A radical and challenging book which argues that artificial intelligence needs a completely different set of foundations, based on ecological intelligence rather than human intelligence, if it is to deliver on the promise of a better world. This can usher in the greatest transformation in human history, an age of re-integration. Our very existence is dependent upon our context within the Earth System, and so, surely, artificial intelligence must also be grounded within this context, embracing emergence, interconnectedness and real-time feedback. We discover many positive outcomes across the societal, economic and environmental arenas and discuss how this transformation can be delivered.
- Artificial Intelligence and the Internet of Things
- Nothing new under the Sun
- Oh, for a nice cold soda: the birth of the internet of things
- The two-month, ten-man project to transform the world
- Getting to grips with the jargon: symbolic and non-symbolic AI
Should I Stay or Should I Go? Ethics in AI
- Choosing an ethical framework
- The strange case of Asimov’s laws
- Free will and moral judgement
- The confused Owl of Minerva: dangers of a moral vacuum
- Who’s in charge of the big bad wolf?
- What should a declaration of AI rights look like?
Gender, Race, Culture and Fear
- Gender issues in AI
- Racial issues in AI
- Cultural issues in AI
- Fear and loathing in AI
The Thinker: Human Intelligence
- Human intelligence: Carolus Linnaeus and his wise, wise men
- So what is human intelligence?

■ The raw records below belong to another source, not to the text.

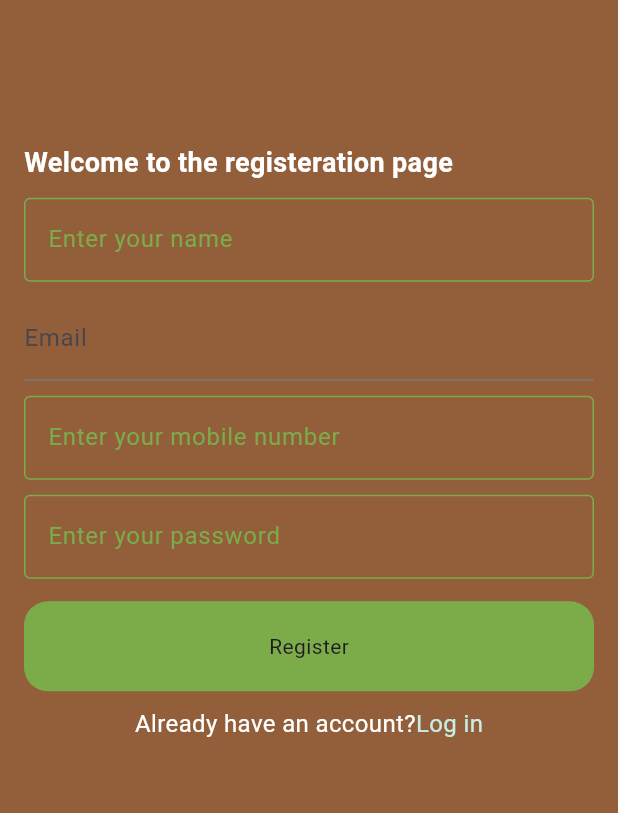
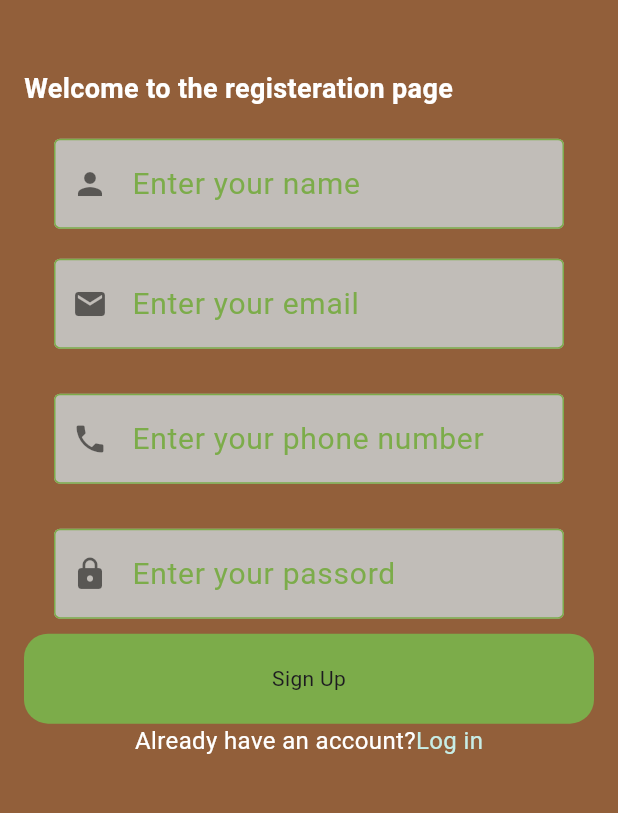
Before and after one commit to Majdasafdev/Thraa_najd_app, a Flutter app: the RegistrationView screen opened by its route, on a phone screen of 412 x 824 dp, the part 302-1115 px from its top. Run offline on Flutter 3.47's test engine with Material 3 defaults, Android fonts, the light colour scheme and no system bars; drawn by our look-alikes of modal_progress_hud_nsn; our stand-ins replace awesome_dialog, cloud_firestore, dart_mappable, easy_localization, fast_immutable_collections, firebase_auth and 5 more; missing offline and left inert: excel, firebase_app_check; accounts and stored records are empty; generated files the repository leaves out were written again; network calls fail.

Commit message:
finishing auth part sign up & sign in

```diff
--- a/lib/screens/RegistrationView.dart
+++ b/lib/screens/RegistrationView.dart
@@ -4,11 +4,13 @@ import 'package:flutter/material.dart';
 import 'package:modal_progress_hud_nsn/modal_progress_hud_nsn.dart';
 import 'package:provider/provider.dart';
 import 'package:thraa_najd_mobile_app/services/AbstractRepository.dart';
+import 'package:thraa_najd_mobile_app/services/AuthRepository.dart';
 import 'package:thraa_najd_mobile_app/utils/constants.dart';
 import 'package:thraa_najd_mobile_app/providers/model_hud.dart';
 import 'package:thraa_najd_mobile_app/screens/LoginView.dart';
 import 'package:thraa_najd_mobile_app/widgets/custom_button.dart';
 import 'package:thraa_najd_mobile_app/widgets/custom_text_form_field.dart';
+import 'package:thraa_najd_mobile_app/widgets/custome_input_text_field.dart';
 import 'package:thraa_najd_mobile_app/widgets/custome_logo.dart';
 import 'package:thraa_najd_mobile_app/widgets/snack_bar.dart';
 
@@ -24,21 +26,57 @@ class RegistrationView extends StatefulWidget {
 }
 
 class _RegistrationViewState extends State<RegistrationView> {
-  String? email;
-
-  String? passward;
-
-  String? phoneNumber;
-
-  String? name;
-
-  Icon? icon;
+  TextEditingController nameController = TextEditingController();
+  TextEditingController emailController = TextEditingController();
+  TextEditingController passwordController = TextEditingController();
+  TextEditingController phoneNumberController = TextEditingController();
 
   bool isLoading = false;
   final _emailRegExp = RegExp(
       r"^[a-zA-Z0-9._%+-]+[a-z-AZ0-9.-]+\.[a-zA-Z]{2,}$"); // Declare _emailRegExp here
 
   GlobalKey<FormState> formkey = GlobalKey();
+  @override
+  void dispose() {
+    super.dispose();
+    emailController.dispose();
+    passwordController.dispose();
+    nameController.dispose();
+    phoneNumberController.dispose();
+  }
+
+  void signupUser() async {
+    // set is loading to true.
+    setState(() {
+      isLoading = true;
+    });
+    // signup user using our authmethod
+    String res = await AuthRepository().signupUser(
+      email: emailController.text,
+      password: passwordController.text,
+      phoneNumber: phoneNumberController.text,
+      name: nameController.text,
+      context: context, // Pass the context here
+    );
+    // if string return is success, user has been creaded and navigate to next screen other witse show error.
+    if (res == "success") {
+      setState(() {
+        isLoading = false;
+      });
+      //navigate to the next screen
+      Navigator.of(context).pushReplacement(
+        MaterialPageRoute(
+          builder: (context) => const HomeView(),
+        ),
+      );
+    } else {
+      setState(() {
+        isLoading = false;
+      });
+      // show error
+      showSnackBar(context, res);
+    }
+  }
 
   @override
   Widget build(BuildContext context) {
@@ -56,7 +94,7 @@ class _RegistrationViewState extends State<RegistrationView> {
                 CustomLogo(),
                 SizedBox(
                   height: MediaQuery.of(context).size.height *
-                      0.1, // responsive height
+                      0.04, // responsive height
                 ),
                 Row(
                   children: [
@@ -73,69 +111,41 @@ class _RegistrationViewState extends State<RegistrationView> {
                   ],
                 ),
                 const SizedBox(height: 10),
-                Custom_Form_Text_Foeld(
-                  onChanged: (data) {
-                    name = data;
-                    icon = const Icon(Icons.email);
+                TextFieldInput(
+                    icon: Icons.person,
+                    textEditingController: nameController,
+                    hintText: 'Enter your name',
+                    textInputType: TextInputType.text),
+                TextFieldInput(
+                    icon: Icons.email,
+                    textEditingController: emailController,
+                    hintText: 'Enter your email',
+                    textInputType: TextInputType.text),
+                const SizedBox(height: 10),
+                TextFieldInput(
+                  icon: Icons.phone,
+                  textEditingController: phoneNumberController,
+                  hintText: 'Enter your phone number',
+                  textInputType: TextInputType.phone,
+                  validator: (value) {
+                    String pattern = r'^05[0-9]{8}$';
+                    RegExp regex = RegExp(pattern);
+                    if (!regex.hasMatch(value!)) {
+                      return 'Please enter a valid phone number (05xxxxxxxx)';
+                    } else {
+                      return null;
+                    }
                   },
-                  hintText: 'writenamehere'.tr(),
                 ),
                 const SizedBox(height: 10),
-                TextFormField(
-                  decoration: const InputDecoration(labelText: 'Email'),
-                  validator: (value) {
-                    if (value!.isEmpty || !_emailRegExp.hasMatch(value)) {
-                      return 'Invalid email address';
-                    }
-                    return null;
-                  },
-                  onSaved: (value) => email = value,
+                TextFieldInput(
+                  icon: Icons.lock,
+                  textEditingController: passwordController,
+                  hintText: 'Enter your passord',
+                  textInputType: TextInputType.text,
+                  isPass: true,
                 ),
-                const SizedBox(height: 10),
-                Custom_Form_Text_Foeld(
-                  onChanged: (data) {
-                    phoneNumber = data;
-                  },
-                  hintText: 'writephonehere'.tr(),
-                ),
-                const SizedBox(height: 10),
-                Custom_Form_Text_Foeld(
-                  onChanged: (data) {
-                    passward = data;
-                  },
-                  hintText: 'writepasslhere'.tr(),
-                ),
-                const SizedBox(height: 15),
-                Custome_button(
-                  onTap: () async {
-                    if (formkey.currentState!.validate()) {
-                      try {
-                        repositoryClient.authRepository
-                            .signUp(
-                          email!,
-                          passward!,
-                        )
-                            .then((user) {
-                          if (user != null) {
-                            Navigator.pushNamed(context, LoginView.id);
-                          }
-                        });
-                      } on FirebaseAuthException catch (e) {
-                        if (e.code == 'weak-password') {
-                          showSnackBar(context, "weakpassward".tr());
-                        } else if (e.code == 'email-already-in-use') {
-                          showSnackBar(context, "email-already-in-use".tr());
-                        } else {
-                          showSnackBar(context, "therewaserr".tr());
-                        }
-                      } catch (e) {
-                        showSnackBar(context, "therewaserr".tr());
-                      }
-                    } else {}
-                  },
-                  text: 'register'.tr(),
-                ),
-                const SizedBox(height: 10),
+                Custome_button(onTap: signupUser, text: "Sign Up"),
                 Row(
                   mainAxisAlignment: MainAxisAlignment.center,
                   children: [
@@ -168,6 +178,7 @@ class _RegistrationViewState extends State<RegistrationView> {
     );
   }
 
+/*
   Future<void> regeisterUser() async {
     try {
       UserCredential user = await FirebaseAuth.instance
@@ -184,7 +195,7 @@ class _RegistrationViewState extends State<RegistrationView> {
       // Handle registration error
     }
   }
-
+*/
   bool isValidEmail(String email) {
     // Use a simple email validation pattern
     final emailRegex = RegExp(r'^[\w-\.]+@([\w-]+\.)+[\w-]{2,4}$');
--- a/lib/widgets/custom_button.dart
+++ b/lib/widgets/custom_button.dart
@@ -1,22 +1,29 @@
 import 'package:flutter/material.dart';
 
 class Custome_button extends StatelessWidget {
-  Custome_button({required this.text, this.onTap});
-  VoidCallback? onTap;
-  String text;
+  final VoidCallback onTap;
+  final String text;
+  const Custome_button({
+    super.key,
+    required this.onTap,
+    required this.text,
+  });
+
   @override
   Widget build(BuildContext context) {
-    return GestureDetector(
+    return InkWell(
         onTap: onTap,
         child: Container(
-        decoration: BoxDecoration(
-          color: Color(0xff7CAC4A),
+          alignment: Alignment.center,
+          padding: const EdgeInsets.symmetric(vertical: 12),
+          decoration: ShapeDecoration(
+              shape: RoundedRectangleBorder(
                 borderRadius: BorderRadius.circular(16),
               ),
+              color: const Color(0xff7CAC4A)),
           width: double.infinity,
           height: 60,
           child: Center(child: Text(text)),
-      ),
-    );
+        ));
   }
 }
--- /dev/null
+++ b/lib/widgets/custome_input_text_field.dart
@@ -0,0 +1,53 @@
+import 'package:flutter/material.dart';
+import 'package:thraa_najd_mobile_app/utils/constants.dart';
+
+class TextFieldInput extends StatelessWidget {
+  final TextEditingController textEditingController;
+  final bool isPass;
+  final String hintText;
+  final IconData? icon;
+  final TextInputType textInputType;
+  final String? Function(String?)? validator; // Add this line
+
+  const TextFieldInput({
+    super.key,
+    required this.textEditingController,
+    this.isPass = false,
+    required this.hintText,
+    this.icon,
+    required this.textInputType,
+    this.validator,
+  });
+
+  @override
+  Widget build(BuildContext context) {
+    return Padding(
+      padding: const EdgeInsets.symmetric(vertical: 10, horizontal: 20),
+      child: TextField(
+        style: const TextStyle(fontSize: 20),
+        controller: textEditingController,
+        decoration: InputDecoration(
+          prefixIcon: Icon(icon, color: Colors.black54),
+          hintStyle: const TextStyle(color: Color(0xff7CAC4A)),
+          hintText: hintText,
+          enabledBorder: const OutlineInputBorder(
+            borderSide: BorderSide(color: Color(0xff7CAC4A)),
+          ),
+          border: InputBorder.none,
+          focusedBorder: OutlineInputBorder(
+            borderSide: const BorderSide(color: Color(0xff7CAC4A), width: 2),
+            borderRadius: BorderRadius.circular(30),
+          ),
+          filled: true,
+          fillColor: kUnActiveColor,
+          contentPadding: const EdgeInsets.symmetric(
+            vertical: 15,
+            horizontal: 20,
+          ),
+        ),
+        keyboardType: textInputType,
+        obscureText: isPass,
+      ),
+    );
+  }
+}
```
Also changed, not shown: lib/screens/LoginView.dart (+70 -25 lines), lib/services/AuthRepository.dart (+100 -9 lines), lib/widgets/customebutton1.dart (added, +22 -0 lines). Lines whose indentation alone changed are shown as unchanged.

- Philosophy and intelligence: the framing of our thoughts
Other Modes of Intelligence: Thinking Outside the Human Box
- Animal intelligence: Machiavellian sentience and the wisdom of the swarm
- Plant intelligence: headless, brainless, dispersed intelligence
- Microbial intelligence: gene-swapping revelry in the quorum
- Ecosystem intelligence: systems thinking in the cathedral of thought
- Systems are non-linear
- Systems are emergent
- Systems are sub-optimal
- Systems rely of real-time feedback
Highway to Hell: The Existentialist Threat Facing Humankind
- A brief history of our path towards destruction
- The five clear road signs that point towards criticality
- Why ecological damage matters to us
- Adam Smith and his invisible hand
- Kuznets and his curve: how ninety five percent speculation led us badly astray
Forget the Romans. What has AI ever done for us?
- AI and economics: the best of things or the worst of things?
- AI and society
- AI and the environment
- Technology and sustainability: bellicose bedfellows or Romeo and Juliet?
Imagining a New World
- The swallow whose nest was stolen: a salutary tale
- Blinded by the bling: dashboard dogs and a disappearing sea
- What needs changed and what change do we need?
- The chains that bind: taking responsibility for our footprints
- The Ogiek people and the new, improved invisible hand
- Lessons from the edge of the world: The St Kildan legacy
- The Garden of Eden complex: how not to fix the world
- The three cornerstones: diversity, resilience and integration
- The central role of AI in feedback: shaping our new world
Barriers to Change
- The five philosophical barriers
- Structural barriers to change
- The seven dragons: psychological barriers
- How AI can help overcome these barriers
- The nature of transition
- Studies in transition
- Why societal change is key
- How to manage societal change
- Requiem for the King of Phrygia
Born in the historic city of Armagh in Ireland in 1965, Keith Ronald Skene is a former Association of Rhodes Scholars of Australia Scholar, carrying out field research across the planet, from Kenya to the Carpathian mountains, from the Scottish Highlands to southwest Australia and from Vietnam to Trinidad. In 2010, Keith established the Biosphere Research Institute, becoming its first director. The Biosphere Research Institute does cutting-edge research on environmental, economic and societal sustainability, focusing on a fundamental dialogue around our place in the Earth system.